**What the exercise asks**
Pick every line from the data below that contains the string "const" and copy it.

+++ The input

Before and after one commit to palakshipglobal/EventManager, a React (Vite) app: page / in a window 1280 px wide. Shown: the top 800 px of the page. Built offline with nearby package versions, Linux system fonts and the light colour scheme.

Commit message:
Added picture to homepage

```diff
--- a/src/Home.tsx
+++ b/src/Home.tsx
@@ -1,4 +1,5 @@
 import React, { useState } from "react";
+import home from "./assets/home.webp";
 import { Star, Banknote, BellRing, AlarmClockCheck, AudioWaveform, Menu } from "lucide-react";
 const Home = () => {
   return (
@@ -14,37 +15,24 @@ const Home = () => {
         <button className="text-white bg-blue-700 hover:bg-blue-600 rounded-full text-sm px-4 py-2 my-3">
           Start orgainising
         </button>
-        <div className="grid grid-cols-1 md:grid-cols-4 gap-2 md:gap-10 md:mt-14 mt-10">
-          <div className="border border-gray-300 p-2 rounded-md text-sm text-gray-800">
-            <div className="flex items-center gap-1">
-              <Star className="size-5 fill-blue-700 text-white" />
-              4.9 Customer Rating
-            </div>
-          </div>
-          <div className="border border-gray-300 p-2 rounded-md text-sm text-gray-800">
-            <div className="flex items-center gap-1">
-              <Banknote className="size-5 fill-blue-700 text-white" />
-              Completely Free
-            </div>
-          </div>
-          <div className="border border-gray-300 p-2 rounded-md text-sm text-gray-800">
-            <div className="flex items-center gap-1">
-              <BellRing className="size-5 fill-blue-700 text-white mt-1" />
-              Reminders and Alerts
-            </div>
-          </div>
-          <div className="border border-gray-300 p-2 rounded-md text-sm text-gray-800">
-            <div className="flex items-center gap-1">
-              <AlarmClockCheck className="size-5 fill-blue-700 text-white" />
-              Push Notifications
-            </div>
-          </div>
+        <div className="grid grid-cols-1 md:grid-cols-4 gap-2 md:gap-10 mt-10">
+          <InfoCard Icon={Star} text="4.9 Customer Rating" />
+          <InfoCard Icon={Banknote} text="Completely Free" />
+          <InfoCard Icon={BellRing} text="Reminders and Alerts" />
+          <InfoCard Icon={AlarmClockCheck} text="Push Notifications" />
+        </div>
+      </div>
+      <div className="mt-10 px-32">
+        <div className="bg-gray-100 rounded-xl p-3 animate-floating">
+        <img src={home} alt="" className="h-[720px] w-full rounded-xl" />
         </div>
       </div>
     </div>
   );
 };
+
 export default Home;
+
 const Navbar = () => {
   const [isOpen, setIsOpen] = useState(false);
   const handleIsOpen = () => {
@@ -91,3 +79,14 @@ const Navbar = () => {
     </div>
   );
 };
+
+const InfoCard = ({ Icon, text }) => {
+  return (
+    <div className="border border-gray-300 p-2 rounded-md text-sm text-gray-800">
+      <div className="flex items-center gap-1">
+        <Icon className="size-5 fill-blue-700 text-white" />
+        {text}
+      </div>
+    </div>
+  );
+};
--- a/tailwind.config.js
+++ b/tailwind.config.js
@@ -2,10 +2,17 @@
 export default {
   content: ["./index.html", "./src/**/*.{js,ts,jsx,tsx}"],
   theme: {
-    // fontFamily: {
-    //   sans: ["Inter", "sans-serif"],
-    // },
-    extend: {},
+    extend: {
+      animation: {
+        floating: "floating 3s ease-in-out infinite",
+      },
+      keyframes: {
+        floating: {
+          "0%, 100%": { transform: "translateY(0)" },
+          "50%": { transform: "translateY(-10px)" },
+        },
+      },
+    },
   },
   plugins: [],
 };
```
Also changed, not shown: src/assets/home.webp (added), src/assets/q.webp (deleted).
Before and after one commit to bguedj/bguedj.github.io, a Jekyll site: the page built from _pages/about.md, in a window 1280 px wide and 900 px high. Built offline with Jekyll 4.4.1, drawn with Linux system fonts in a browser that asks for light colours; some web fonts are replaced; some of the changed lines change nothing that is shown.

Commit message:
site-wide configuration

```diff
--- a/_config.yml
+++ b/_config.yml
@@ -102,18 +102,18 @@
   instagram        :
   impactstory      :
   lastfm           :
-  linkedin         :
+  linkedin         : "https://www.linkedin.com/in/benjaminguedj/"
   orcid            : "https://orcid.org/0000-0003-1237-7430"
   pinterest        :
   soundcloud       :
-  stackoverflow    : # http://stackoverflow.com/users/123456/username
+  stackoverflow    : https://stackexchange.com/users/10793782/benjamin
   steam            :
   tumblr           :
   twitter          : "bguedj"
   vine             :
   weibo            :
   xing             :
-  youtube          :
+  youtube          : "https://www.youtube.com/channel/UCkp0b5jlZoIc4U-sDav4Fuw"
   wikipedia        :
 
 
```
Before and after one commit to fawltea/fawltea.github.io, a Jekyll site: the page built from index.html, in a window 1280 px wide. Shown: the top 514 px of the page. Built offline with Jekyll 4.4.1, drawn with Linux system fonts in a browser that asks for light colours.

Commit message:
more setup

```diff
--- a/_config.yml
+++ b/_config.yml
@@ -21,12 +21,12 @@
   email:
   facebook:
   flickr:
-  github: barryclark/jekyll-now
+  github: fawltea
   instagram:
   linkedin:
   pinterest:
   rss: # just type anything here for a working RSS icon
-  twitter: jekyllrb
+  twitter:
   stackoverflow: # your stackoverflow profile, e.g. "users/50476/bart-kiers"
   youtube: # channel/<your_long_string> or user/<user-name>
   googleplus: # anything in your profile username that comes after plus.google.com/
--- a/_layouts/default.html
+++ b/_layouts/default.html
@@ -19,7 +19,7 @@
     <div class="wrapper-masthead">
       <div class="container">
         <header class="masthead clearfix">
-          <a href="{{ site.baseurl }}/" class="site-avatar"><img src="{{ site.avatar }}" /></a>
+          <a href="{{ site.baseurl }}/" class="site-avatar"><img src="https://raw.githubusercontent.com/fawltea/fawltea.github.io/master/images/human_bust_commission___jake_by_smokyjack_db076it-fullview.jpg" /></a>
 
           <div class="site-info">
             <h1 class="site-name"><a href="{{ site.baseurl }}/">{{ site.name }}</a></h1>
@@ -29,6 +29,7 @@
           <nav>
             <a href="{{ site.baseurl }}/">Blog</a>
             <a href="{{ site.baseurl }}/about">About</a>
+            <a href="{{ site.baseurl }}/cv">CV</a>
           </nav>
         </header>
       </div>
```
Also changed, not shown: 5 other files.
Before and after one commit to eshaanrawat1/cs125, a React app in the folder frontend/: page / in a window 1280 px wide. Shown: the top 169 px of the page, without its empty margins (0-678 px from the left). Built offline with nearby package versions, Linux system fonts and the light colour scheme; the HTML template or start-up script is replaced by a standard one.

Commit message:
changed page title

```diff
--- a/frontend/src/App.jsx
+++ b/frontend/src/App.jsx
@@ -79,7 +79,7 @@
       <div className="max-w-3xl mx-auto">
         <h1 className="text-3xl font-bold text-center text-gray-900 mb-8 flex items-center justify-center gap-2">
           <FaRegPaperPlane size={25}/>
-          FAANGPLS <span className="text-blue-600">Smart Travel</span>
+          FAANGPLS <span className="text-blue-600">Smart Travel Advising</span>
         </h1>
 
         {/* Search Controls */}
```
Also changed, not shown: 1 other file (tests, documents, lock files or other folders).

++++++

**Result**
 const Home = () => {
@@ -14,37 +15,24 @@ const Home = () => {
 const Navbar = () => {
   const [isOpen, setIsOpen] = useState(false);
   const handleIsOpen = () => {
@@ -91,3 +79,14 @@ const Navbar = () => {
+const InfoCard = ({ Icon, text }) => {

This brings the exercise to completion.